Selig Harrison Calls for More US Imperialism
In an op-ed piece for the New York Times, "Drawing a Line in the Water" (December 12, 2010), Selig Harrison tells us the proper response to North Korea's recent shelling of Yeonpyeong Island: Give them what they want.
What does Mr. Harrison think the North wants? What it's long claimed to want, namely, a redrawing of the sea border between North and South Korea to provide the North more territory. I'll let readers go directly to the article to get the argument firsthand, but this 'minor' redrawing would result in a border that looks like this:
The blue line is the current border, but the North Koreans want the line redrawn a 'bit' to the south, as the 'slightly' lower, red line shows. That altered border would be so much less absurd, of course, and would obviously decrease tensions over inadvertent border violations since the North Koreans would undoubtly be satisfied with the generous new geographical reality and would never ever cross the narrow strips of water that link the South's islands to the South's greater territorial waters. North Korean ships would make sure to turn north and go the long way around rather than do anything so provocative as to violate a narrow strip of South Korean territory.
So, that would be a good thing.
But Mr. Harrison suggests an unfortunately imperialist means to this obviously quite desirable end:
[T]he United States should redraw the disputed sea boundary, called the Northern Limit Line, moving it slightly to the south.Can we actually do that? Apparently:
[F]ortunately, President Obama has the authority to redraw the line. On July 7, 1950, a United Nations Security Council resolution established the United Nations Command for Korea and designated the United States as the executive agent, with authority to name its commander.Mr. Harrison calls this 'fortunate', but I am less sanguine about the consequences. South Korea would never agree to such a change, and if the US were to press forward alone on Mr. Harrison's clearly ingenious solution to the North-South conflict in the Yellow Sea, the consequence in South Korea would be such an explosion of anti-American feeling -- at the audacity of this American imperialist action in ceding South Korean territory to an enemy -- that I suspect that I and every other American here would simply have to leave Korea.

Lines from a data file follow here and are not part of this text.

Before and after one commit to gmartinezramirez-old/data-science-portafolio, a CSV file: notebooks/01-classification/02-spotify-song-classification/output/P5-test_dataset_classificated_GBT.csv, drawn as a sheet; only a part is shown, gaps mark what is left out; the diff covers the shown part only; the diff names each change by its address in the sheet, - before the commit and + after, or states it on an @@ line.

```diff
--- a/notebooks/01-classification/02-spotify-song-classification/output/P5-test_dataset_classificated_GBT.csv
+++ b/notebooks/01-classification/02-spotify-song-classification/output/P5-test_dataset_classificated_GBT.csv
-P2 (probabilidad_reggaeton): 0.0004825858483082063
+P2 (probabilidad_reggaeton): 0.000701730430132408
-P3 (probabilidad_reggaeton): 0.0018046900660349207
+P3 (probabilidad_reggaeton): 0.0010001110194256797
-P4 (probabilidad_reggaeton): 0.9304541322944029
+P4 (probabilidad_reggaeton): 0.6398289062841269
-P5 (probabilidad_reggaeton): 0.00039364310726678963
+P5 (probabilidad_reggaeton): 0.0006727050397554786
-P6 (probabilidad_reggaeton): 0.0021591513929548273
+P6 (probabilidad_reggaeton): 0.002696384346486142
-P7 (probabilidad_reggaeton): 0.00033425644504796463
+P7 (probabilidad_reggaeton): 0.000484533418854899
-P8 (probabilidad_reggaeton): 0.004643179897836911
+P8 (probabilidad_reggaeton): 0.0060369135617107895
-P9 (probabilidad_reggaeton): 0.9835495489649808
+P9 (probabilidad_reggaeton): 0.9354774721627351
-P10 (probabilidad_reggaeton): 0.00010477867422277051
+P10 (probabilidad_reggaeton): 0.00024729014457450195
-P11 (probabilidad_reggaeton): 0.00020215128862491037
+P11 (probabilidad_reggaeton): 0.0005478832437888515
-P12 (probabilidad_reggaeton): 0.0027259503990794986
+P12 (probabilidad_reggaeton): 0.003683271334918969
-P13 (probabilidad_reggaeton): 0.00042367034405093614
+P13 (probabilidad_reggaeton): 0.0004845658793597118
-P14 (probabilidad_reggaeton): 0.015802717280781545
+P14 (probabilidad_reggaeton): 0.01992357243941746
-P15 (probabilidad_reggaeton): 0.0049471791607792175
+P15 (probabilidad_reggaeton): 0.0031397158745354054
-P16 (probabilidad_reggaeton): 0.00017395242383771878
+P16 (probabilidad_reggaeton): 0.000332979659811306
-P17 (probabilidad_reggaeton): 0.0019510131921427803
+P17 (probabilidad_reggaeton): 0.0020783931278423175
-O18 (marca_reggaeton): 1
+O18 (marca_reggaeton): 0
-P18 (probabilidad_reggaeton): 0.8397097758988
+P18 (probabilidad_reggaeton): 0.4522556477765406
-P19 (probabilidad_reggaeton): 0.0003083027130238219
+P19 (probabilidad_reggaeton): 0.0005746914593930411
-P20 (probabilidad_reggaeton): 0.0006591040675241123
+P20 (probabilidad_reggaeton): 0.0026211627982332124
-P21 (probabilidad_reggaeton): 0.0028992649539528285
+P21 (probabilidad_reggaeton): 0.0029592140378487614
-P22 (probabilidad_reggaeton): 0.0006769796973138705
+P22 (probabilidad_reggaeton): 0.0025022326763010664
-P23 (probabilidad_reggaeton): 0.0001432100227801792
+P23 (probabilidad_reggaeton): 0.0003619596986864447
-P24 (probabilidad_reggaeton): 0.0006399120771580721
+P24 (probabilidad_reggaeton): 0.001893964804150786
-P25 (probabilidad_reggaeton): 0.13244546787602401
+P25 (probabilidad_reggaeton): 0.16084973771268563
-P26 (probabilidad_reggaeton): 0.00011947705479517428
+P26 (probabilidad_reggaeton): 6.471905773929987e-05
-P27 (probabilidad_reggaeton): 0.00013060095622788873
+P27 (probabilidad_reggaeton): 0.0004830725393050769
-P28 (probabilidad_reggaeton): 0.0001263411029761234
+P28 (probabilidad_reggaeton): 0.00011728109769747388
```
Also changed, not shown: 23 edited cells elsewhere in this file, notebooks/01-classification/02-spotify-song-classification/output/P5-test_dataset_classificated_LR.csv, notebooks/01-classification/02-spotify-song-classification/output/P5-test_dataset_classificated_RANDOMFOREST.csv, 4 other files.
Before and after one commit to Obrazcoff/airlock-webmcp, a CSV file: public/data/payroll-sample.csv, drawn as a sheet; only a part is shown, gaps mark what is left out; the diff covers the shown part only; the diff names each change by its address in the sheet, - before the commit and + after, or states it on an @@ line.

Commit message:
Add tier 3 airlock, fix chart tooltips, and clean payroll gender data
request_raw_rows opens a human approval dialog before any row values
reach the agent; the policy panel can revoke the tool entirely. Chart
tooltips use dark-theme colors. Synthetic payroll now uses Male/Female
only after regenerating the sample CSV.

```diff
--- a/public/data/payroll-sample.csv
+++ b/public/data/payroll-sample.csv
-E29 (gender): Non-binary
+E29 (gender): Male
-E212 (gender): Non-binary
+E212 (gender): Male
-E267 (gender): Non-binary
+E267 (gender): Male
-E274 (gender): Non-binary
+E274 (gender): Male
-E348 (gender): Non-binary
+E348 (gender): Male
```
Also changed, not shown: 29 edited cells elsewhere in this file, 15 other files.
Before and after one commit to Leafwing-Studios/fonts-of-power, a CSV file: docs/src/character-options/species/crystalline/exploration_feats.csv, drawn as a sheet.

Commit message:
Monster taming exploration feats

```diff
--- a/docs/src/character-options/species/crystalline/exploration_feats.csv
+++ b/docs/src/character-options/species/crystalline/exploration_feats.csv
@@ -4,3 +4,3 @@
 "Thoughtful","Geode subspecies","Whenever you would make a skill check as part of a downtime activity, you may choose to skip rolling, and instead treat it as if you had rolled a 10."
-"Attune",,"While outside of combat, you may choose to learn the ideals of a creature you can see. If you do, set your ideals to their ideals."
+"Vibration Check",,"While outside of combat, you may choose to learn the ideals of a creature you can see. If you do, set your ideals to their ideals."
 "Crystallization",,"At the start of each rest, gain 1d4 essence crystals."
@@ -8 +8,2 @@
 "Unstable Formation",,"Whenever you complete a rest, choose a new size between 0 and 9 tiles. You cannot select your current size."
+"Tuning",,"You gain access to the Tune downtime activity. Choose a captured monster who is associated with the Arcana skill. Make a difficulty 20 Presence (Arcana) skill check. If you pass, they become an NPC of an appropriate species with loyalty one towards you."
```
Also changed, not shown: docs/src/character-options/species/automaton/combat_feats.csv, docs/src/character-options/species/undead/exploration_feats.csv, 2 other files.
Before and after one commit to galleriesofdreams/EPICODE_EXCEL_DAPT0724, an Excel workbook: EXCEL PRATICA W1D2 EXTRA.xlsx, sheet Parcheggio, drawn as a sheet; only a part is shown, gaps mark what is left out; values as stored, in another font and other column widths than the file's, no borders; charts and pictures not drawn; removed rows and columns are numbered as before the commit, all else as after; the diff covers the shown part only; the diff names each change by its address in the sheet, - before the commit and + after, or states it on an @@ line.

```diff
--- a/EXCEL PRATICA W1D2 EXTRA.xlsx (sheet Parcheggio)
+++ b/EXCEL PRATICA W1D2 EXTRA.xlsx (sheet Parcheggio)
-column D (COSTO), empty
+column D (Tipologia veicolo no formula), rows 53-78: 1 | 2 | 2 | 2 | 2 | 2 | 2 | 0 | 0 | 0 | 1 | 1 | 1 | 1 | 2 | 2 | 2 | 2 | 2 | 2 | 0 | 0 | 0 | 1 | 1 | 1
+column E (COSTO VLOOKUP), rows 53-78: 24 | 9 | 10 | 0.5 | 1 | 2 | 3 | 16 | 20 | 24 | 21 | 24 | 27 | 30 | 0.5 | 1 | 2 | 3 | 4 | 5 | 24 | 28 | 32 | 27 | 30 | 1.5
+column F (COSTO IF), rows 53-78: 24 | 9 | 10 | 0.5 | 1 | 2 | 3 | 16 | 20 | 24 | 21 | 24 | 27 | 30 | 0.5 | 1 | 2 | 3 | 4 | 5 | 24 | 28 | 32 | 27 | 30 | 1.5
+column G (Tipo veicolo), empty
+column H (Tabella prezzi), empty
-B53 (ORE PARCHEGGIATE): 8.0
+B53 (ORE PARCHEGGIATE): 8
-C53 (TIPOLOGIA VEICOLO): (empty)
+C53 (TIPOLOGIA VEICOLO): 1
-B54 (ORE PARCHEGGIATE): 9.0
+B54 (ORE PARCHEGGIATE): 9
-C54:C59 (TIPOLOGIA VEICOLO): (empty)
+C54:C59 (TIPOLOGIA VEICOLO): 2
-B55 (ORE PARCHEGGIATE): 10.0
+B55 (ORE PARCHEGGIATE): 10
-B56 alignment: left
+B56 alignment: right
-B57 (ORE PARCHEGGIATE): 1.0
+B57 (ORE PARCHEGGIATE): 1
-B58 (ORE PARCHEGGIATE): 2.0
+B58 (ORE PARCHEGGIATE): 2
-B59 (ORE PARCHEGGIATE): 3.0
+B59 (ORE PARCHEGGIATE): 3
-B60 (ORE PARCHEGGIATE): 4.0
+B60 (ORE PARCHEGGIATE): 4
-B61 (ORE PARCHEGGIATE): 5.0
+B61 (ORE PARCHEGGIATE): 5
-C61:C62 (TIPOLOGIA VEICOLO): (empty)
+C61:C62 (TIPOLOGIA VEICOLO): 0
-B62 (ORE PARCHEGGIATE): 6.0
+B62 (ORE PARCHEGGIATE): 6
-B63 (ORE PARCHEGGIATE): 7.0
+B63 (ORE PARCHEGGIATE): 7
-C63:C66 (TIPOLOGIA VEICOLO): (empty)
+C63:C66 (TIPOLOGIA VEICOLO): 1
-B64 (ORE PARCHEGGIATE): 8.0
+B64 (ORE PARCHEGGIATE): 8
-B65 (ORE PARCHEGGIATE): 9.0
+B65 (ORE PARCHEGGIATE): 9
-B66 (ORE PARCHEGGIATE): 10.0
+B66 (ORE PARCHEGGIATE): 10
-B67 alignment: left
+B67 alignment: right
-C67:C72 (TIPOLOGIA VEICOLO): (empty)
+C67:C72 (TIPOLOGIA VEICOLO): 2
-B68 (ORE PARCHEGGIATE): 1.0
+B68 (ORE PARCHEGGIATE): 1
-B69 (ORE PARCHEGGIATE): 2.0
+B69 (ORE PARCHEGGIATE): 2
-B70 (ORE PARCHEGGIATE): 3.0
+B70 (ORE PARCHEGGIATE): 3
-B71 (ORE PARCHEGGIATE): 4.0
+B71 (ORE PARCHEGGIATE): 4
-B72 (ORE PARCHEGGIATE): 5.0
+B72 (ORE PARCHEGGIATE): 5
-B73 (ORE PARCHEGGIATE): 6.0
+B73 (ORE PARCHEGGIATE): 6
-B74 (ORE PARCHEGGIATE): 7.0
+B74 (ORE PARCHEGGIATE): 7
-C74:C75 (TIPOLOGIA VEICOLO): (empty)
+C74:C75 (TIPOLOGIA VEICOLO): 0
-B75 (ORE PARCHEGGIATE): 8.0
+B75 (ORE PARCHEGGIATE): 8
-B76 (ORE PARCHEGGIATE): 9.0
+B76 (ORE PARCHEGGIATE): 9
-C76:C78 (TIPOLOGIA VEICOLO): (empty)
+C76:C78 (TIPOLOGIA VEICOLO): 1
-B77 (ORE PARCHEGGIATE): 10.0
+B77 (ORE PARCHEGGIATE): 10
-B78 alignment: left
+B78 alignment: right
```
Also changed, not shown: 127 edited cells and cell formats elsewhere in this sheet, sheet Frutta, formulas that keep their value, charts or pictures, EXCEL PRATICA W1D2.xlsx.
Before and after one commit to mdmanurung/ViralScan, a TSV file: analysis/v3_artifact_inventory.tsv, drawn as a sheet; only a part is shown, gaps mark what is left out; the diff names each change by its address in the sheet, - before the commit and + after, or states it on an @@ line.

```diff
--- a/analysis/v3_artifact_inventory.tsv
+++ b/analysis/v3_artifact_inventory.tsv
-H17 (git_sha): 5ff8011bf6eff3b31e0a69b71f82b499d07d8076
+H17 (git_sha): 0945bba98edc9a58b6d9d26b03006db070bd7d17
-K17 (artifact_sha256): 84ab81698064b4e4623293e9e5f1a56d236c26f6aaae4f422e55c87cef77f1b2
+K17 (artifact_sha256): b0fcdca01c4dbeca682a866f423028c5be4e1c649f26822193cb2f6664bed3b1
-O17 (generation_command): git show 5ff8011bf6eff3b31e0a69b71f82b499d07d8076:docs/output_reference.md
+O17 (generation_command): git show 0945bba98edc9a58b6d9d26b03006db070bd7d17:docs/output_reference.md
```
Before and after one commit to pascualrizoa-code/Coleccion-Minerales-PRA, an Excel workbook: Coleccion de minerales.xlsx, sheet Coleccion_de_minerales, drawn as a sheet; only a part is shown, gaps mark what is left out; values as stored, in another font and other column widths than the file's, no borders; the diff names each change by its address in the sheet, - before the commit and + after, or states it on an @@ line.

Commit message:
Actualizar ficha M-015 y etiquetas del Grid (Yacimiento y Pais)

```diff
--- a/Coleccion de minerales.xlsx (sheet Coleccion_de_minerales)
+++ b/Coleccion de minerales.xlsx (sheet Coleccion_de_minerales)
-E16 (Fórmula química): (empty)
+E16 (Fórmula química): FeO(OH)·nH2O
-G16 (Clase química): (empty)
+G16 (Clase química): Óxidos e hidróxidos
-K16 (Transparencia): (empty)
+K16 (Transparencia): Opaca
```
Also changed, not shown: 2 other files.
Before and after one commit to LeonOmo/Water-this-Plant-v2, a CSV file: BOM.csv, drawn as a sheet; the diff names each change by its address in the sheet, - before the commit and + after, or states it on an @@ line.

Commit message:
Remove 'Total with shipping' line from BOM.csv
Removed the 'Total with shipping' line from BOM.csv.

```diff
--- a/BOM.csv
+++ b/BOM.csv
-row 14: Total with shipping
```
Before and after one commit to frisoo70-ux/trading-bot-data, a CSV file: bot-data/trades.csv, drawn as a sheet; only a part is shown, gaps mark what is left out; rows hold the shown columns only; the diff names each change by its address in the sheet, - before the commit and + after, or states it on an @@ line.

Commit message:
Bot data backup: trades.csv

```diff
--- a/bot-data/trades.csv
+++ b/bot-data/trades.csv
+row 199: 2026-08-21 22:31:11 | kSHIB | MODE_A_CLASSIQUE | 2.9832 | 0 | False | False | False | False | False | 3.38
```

Therefore, regardless of its brilliance as a solution to the conflict between North and South Korea over territorial waters in the Yellow Sea, I'm afraid that Mr. Harrison's suggestion just won't work to improve things in this part of the world.
Back to the old drawing board . . .